In your example, you still haven't gotten to the problem. A goal or objective isn't a problem. "We want to attract 20% more customers" is a good goal. It isn't a problem. The problem is "we are not attracting enough customers", and then "why not?" Because our prices are too high? Because our sales people are not trained? Because the order to fulfillment process is not flexible enough to scale to higher customer volume? Because our product line is old and unattractive? Dealing with these special cause problems brings up a lot of possibilities, some of which are out of the business analyst's area of concern. Perhaps the BA can't do anything about lowering prices. A BA's job is to assist management with its decision making (also mentioned in the BABOK) so the BA might assemble the competitive pricing information about the overpriced product line so that management can decide on whether to lower prices to attract more customers.

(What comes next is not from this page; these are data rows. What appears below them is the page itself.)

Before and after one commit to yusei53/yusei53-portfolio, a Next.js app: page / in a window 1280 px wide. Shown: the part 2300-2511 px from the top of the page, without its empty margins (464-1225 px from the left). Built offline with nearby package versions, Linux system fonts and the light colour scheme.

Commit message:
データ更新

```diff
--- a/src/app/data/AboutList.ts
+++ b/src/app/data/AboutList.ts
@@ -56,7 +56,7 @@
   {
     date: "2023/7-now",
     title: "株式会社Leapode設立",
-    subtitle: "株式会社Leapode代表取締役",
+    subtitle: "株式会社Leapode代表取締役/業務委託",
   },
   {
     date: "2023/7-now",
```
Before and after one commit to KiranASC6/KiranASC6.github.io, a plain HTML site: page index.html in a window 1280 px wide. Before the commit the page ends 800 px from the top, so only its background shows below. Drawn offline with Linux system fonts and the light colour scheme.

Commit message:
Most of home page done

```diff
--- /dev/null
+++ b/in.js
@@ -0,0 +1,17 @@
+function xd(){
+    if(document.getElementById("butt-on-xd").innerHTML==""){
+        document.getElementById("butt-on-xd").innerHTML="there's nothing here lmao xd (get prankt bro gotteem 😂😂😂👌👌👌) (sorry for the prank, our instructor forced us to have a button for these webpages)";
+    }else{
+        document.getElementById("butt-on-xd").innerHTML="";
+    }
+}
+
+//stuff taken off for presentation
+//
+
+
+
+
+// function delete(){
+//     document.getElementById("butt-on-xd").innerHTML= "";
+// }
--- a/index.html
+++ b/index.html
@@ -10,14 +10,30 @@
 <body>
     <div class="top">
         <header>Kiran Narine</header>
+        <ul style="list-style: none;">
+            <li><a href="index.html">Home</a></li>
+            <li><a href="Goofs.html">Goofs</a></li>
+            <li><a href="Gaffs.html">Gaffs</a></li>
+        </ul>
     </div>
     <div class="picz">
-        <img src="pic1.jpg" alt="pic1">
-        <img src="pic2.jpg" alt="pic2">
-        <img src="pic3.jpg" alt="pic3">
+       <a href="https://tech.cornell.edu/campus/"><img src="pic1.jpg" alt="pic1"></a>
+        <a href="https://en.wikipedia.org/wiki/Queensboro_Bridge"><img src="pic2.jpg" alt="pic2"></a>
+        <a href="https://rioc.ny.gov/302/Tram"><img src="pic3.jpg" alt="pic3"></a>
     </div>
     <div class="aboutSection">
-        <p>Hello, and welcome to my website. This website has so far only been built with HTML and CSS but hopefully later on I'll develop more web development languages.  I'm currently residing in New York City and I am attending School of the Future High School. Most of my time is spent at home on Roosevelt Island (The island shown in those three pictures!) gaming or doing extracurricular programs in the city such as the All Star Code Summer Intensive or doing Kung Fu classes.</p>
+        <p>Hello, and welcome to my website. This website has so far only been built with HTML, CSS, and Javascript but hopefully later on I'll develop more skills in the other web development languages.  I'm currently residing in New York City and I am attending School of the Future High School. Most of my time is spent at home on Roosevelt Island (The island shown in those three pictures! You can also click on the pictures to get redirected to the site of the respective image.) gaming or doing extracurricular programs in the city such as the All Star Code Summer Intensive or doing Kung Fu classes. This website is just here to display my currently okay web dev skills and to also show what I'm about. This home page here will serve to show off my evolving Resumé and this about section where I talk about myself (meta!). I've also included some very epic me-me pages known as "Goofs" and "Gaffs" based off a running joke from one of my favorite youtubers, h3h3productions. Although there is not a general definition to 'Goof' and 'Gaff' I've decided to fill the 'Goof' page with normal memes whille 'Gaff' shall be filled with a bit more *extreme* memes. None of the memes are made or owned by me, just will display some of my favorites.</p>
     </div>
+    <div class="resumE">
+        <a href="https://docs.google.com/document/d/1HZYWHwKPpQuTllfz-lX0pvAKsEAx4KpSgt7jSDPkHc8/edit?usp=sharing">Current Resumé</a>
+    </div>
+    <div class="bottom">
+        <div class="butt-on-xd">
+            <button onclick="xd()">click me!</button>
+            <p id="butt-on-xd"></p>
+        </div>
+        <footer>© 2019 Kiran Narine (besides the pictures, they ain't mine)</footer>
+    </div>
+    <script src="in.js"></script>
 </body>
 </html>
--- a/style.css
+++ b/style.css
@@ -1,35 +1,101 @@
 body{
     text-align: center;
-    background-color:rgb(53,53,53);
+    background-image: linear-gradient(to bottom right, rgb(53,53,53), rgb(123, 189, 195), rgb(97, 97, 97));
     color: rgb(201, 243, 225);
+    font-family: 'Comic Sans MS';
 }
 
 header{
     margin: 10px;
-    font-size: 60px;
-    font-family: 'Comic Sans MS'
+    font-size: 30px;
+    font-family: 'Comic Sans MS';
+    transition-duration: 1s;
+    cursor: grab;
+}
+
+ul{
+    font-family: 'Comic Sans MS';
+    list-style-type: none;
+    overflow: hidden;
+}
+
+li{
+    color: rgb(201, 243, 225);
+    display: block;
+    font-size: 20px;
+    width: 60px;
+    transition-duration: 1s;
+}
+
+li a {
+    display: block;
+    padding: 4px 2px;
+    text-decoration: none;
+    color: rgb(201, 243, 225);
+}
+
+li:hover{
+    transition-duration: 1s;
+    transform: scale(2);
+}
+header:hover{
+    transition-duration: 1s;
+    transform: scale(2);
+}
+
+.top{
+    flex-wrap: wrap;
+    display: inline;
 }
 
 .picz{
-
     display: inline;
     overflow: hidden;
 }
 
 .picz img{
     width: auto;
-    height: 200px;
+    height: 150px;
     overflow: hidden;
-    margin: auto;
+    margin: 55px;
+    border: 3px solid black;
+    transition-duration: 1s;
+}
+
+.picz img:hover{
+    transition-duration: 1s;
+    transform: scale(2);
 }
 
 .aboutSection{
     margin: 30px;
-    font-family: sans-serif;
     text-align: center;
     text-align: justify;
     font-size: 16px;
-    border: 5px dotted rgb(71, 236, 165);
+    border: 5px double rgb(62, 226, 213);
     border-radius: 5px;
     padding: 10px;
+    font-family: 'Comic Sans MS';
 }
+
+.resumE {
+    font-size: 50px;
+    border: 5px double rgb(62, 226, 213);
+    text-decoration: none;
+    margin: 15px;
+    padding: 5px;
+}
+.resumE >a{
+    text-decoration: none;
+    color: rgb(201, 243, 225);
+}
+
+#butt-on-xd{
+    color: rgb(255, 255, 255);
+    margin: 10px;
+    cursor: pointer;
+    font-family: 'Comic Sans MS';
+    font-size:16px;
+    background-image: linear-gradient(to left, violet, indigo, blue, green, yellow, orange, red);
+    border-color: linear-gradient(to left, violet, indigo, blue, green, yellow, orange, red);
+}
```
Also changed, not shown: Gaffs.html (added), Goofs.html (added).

The other side of the coin, the common cause problem, also comes into play in that objective. To achieve the objective the business wants to add a new product line. What is the problem? Our current systems and processes cannot support the new product line. (If they could support the new produce, the company would already be selling it). The BA in this case focuses on adding new functionality in the sales-to-fulfillment process to support the new product and defines the requirements for upgrades to the software and systems.
Clearly there is a big difference between a competitive analysis report on product pricing and a significant upgrade to processes and systems for a new product, not to mention what must be done when the real problem is training sales people or making the old legacy systems more flexible. Every one of these efforts responds to the objective to attract 20% more customers. And the real issue is, as has happened in many companies, the wrong problem is solved because the business analyst (if there were one) simply accepted the problem stated by the business instead analyzing it.
In this example, a BA doing due diligence would end up saving the company a lot of money by uncovering through investigation that the real problem is lack of decent customer service rather than the need for better computer systems. In doing so, the business analyst adds value to the processes and the organization which is the essence of what the BA should be doing, and adds value to him or herself and the profession.
robing posted on Thursday, January 15, 2009 3:41 AM
Steve,
I agree with you comment entirely. Getting to the underlying problem is of critical importance, then and only then is the BA in a position to look at multiple approaches to solving the problem.
Thanks,
Robin
Only registered users may post comments.




Latest Articles






Copyright 2006-2019 by Modern Analyst Media LLC